China has a burgeoning middle class and an aging population, which in combination with the hospital-based system of care in China means that individual patients receive little time with a physician, don’t have a personal relationship with one or more doctors, and don’t expect much of a personal relationship with their doctor. Their government is trying to swing the balance to a primary care model, but with 1.4 bn people that will take awhile. Telehealth and remote patient monitoring is one avenue being explored [TTA 12 Oct 16] but for acute care, a different model is needed. For the Chinese middle class, Docflight is an alternative to medical tourism, a time-tested safety valve for the affluent commonplace for patients from Canada, Latin America, the Middle East, and Asia to international medical centers, though Docflight will arrange such trips to the US.
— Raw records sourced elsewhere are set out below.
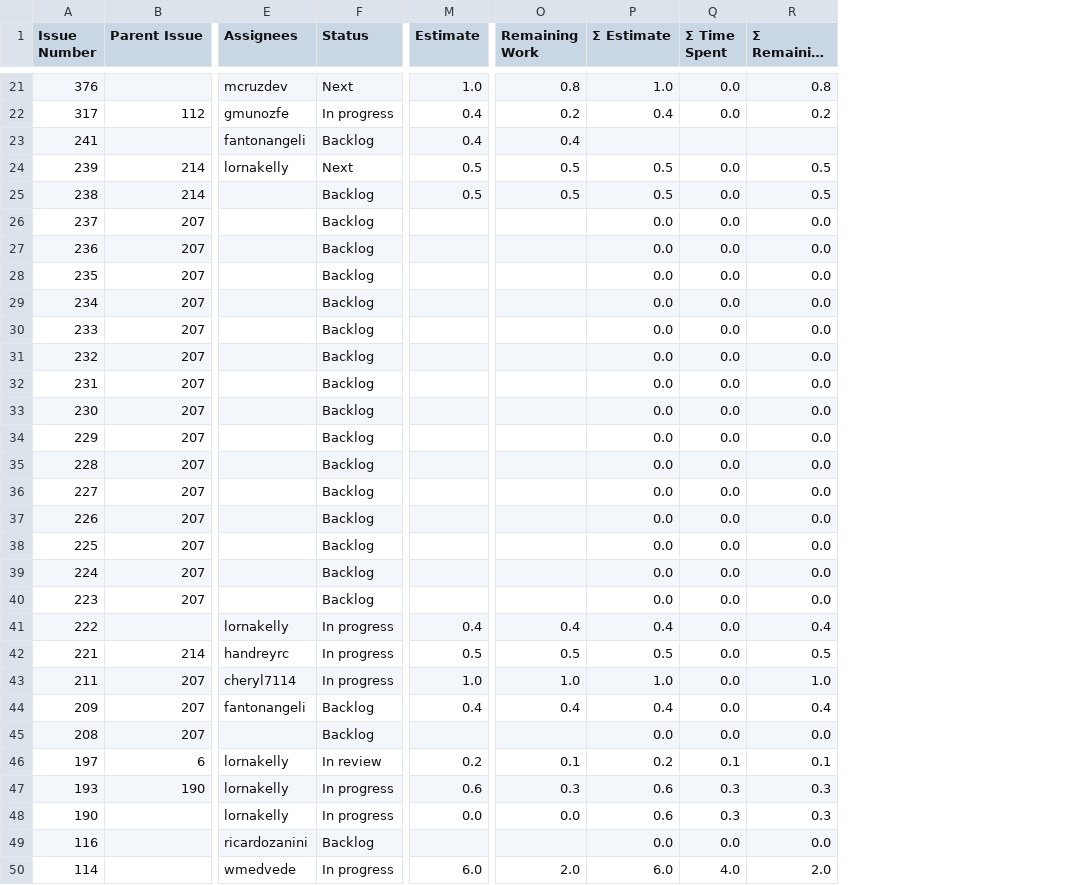
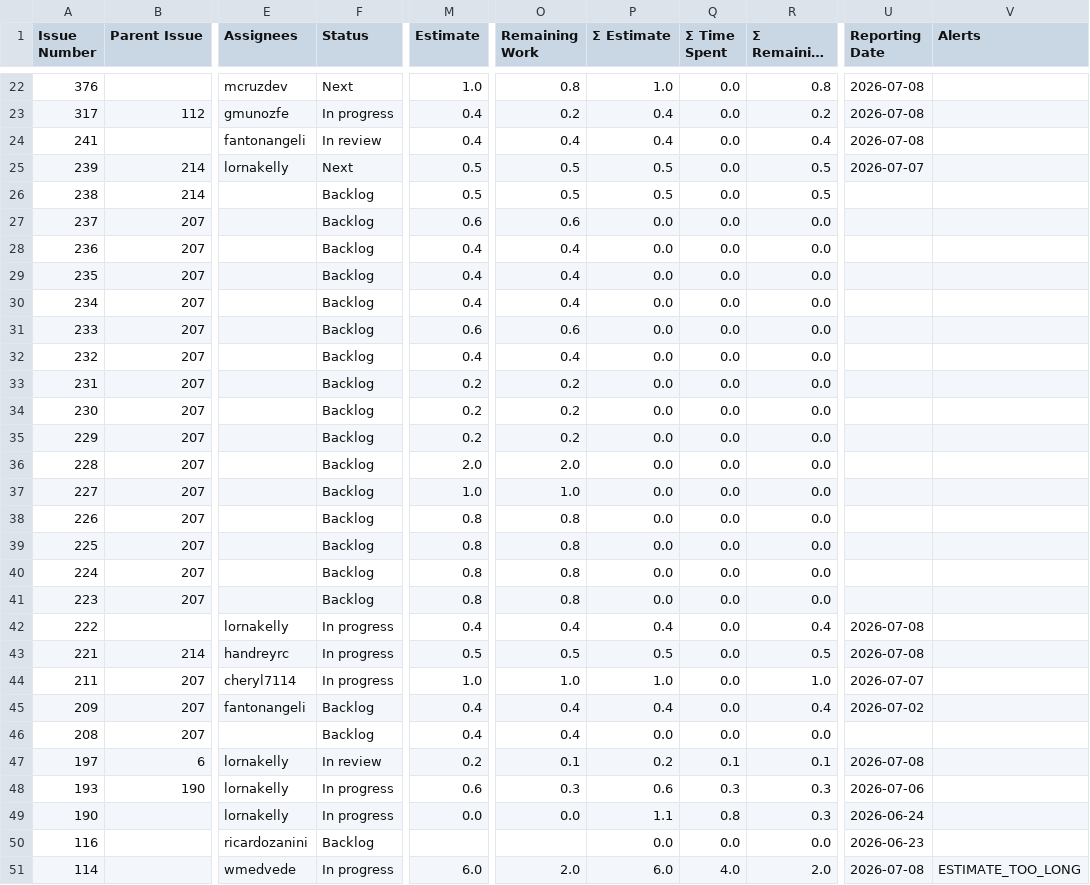
Before and after one commit to kubesmarts/pm-automations, a CSV file: exports/quarkiverse-11-active-items.csv, drawn as a sheet; only a part is shown, gaps mark what is left out; long unchanged cells end in …; addresses are those after the commit; the diff covers the shown part only; the diff names each change by its address in the sheet, - before the commit and + after, or states it on an @@ line.

```diff
--- a/exports/quarkiverse-11-active-items.csv
+++ b/exports/quarkiverse-11-active-items.csv
+column U (Reporting Date), rows 22-51: 2026-07-08 | 2026-07-08 | 2026-07-08 | 2026-07-07 |  |  |  |  |  |  |  |  |  |  |  |  |  |  |  |  | 2026-07-08 | 2026-07-08 | 2026-07-07 | 2026-07-02 |  | 2026-07-08 | 2026-07-06 | 2026-06-24 | 2026-06-23 | 2026-07-08
+column V (Alerts), row 51: ESTIMATE_TOO_LONG
-F24 (Status): Backlog
+F24 (Status): In review
-P24 (Σ Estimate): (empty)
+P24 (Σ Estimate): 0.4
-Q24 (Σ Time Spent): (empty)
+Q24 (Σ Time Spent): 0.0
-R24 (Σ Remaining Work): (empty)
+R24 (Σ Remaining Work): 0.4
-M27 (Estimate): (empty)
+M27 (Estimate): 0.6
-O27 (Remaining Work): (empty)
+O27 (Remaining Work): 0.6
-M28:M30 (Estimate): (empty)
+M28:M30 (Estimate): 0.4
-O28:O30 (Remaining Work): (empty)
+O28:O30 (Remaining Work): 0.4
-M31 (Estimate): (empty)
+M31 (Estimate): 0.6
-O31 (Remaining Work): (empty)
+O31 (Remaining Work): 0.6
-M32 (Estimate): (empty)
+M32 (Estimate): 0.4
-O32 (Remaining Work): (empty)
+O32 (Remaining Work): 0.4
-M33:M35 (Estimate): (empty)
+M33:M35 (Estimate): 0.2
-O33:O35 (Remaining Work): (empty)
+O33:O35 (Remaining Work): 0.2
-M36 (Estimate): (empty)
+M36 (Estimate): 2.0
-O36 (Remaining Work): (empty)
+O36 (Remaining Work): 2.0
-M37 (Estimate): (empty)
+M37 (Estimate): 1.0
-O37 (Remaining Work): (empty)
+O37 (Remaining Work): 1.0
-M38:M41 (Estimate): (empty)
+M38:M41 (Estimate): 0.8
-O38:O41 (Remaining Work): (empty)
+O38:O41 (Remaining Work): 0.8
-M46 (Estimate): (empty)
+M46 (Estimate): 0.4
-O46 (Remaining Work): (empty)
+O46 (Remaining Work): 0.4
-P49 (Σ Estimate): 0.6
+P49 (Σ Estimate): 1.1
-Q49 (Σ Time Spent): 0.3
+Q49 (Σ Time Spent): 0.8
```
Also changed, not shown: 1 added row and 20 edited cells elsewhere in this file, exports/kiegroup-8-active-items.csv, exports/kiegroup-9-active-items.csv, 1 other file.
It’s reasonable that healthcare crosses borders to increase access and overcome language barriers. We’ve previously profiled Mexico’s Salud Interactiva, which provides telephonic consults within the country plus select services through partners ConsejoSano (US) and Konsulta MD (Philippines) [TTA 16 Aug]. Dictum Health, an early-stage health tech company dual-headquartered in Dubai and Oakland, Calif., provides telehealth/telemedicine services long-distance to clinics in Costa Rica, refugee camps in Jordan, and oil rigs [TTA 19 Sep]. Crossing borders to burden-shift care and using technology to facilitate it is a trend to watch for in 2018. NBC News (video)Bold Global Media (video)Crunchbase  Hat tip to reader Jeanmarie Tenuto of Healthcare Technical Solutions.